Hovland: I think he is. If there's evidence, I would welcome that. I know that election officials would. But we've seen this before. You can go back to 2017 when the president was claiming you lost the popular vote due to non-citizens voting and produced no evidence. A presidential commission created for that purpose found no evidence. Experts who are supporting the president on this, or do traditionally about fraud, have basically been laughed out of court.
Making these claims without real evidence hurts our democracy. This hurts the fabric of our nation as people lose faith in the process, lose trust in our democracy. It is really just shameful, particularly in light of the fact that the story we should be talking about is how this country came together, and we had an amazing election with a record number of Americans participating and making their voices heard.
Insider: Do you consider Joe Biden to be the president-elect?
Hovland: I do.
Insider: For people who believe that Donald Trump will be sworn in for a second term on January 20th, do you agree or disagree with that assertion?
Hovland: I don't see any way for that to happen.
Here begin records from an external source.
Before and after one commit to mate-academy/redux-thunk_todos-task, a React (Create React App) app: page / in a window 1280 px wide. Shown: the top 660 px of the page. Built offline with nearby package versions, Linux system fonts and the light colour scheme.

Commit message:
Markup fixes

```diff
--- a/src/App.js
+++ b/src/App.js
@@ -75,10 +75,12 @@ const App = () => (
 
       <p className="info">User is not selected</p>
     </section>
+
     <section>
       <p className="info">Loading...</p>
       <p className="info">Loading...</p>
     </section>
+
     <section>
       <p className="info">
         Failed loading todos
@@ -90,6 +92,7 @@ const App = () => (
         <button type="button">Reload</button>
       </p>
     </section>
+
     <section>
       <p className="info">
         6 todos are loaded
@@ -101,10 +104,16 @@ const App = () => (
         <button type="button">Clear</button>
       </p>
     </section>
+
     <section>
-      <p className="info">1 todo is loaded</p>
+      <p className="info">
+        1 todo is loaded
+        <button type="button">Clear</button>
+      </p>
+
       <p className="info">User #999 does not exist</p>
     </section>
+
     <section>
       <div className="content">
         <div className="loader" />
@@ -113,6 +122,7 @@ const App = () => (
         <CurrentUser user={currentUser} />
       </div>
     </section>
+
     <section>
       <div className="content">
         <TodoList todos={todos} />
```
I don't see any way that happens that respects the will of the American people and the voters who cast their ballots on or before November 3rd
Insider: On the issue of erosion of confidence in the democratic process, are we at a low point relative to, say, 10, 20, 50 years ago?
Hovland: In the last several years, we've seen increasing politicization of our election administration, and it's really unfortunate. There's a difference between politics and the people who run our elections. When you're running elections, when you're administering elections — and the public servants, the professionals that do that — doing that well looks like good governance, customer service. And that is what you, by and large, see across the country: people trying to serve their voters, trying to get people to engage. When we call that into question, we really do a disservice to our country.
Insider: What should people know about this moment of time when it comes to counting ballots and dealing with any of the legal challenges that might be coming about?
Hovland: A couple of things. One, each state has its own laws and regulations around the timeline and procedures for counting ballots. A lot of that is building in safeguards and safety measures to ensure the accuracy and integrity of the election.
The other thing I would add is, you know what we should really be talking about this year is the success story that was the administration of the 2020 election. You saw election officials did a tremendous job, but voters did an amazing job as well, hearing that we needed to spread the vote out.
What you saw this year was a record amount of mail and absentee voting, a record amount of early in-person voting. Then overall, we had around one hundred and sixty million Americans participate, which is the most Americans to ever vote in an election. And they were able to spread that vote out, which helped which helped make the election run more smoothly.
We had two-thirds of Americans vote this year before Election Day and a third on Election Day. That's the reverse of a normal year. Had that been flipped, the story might have been different.
Additionally, you saw a new generation of poll workers volunteer this year, and that was unbelievable and made such a big difference. If you don't have poll workers, you can't have polling places. If we would have had half the polling places that we had, the story of Election Day may have been different, but new people who had never been coworkers before, a new generation of poll workers stepped up, volunteered, and served their communities. It made a tremendous difference in how well this election was run.
Source: Read Full Article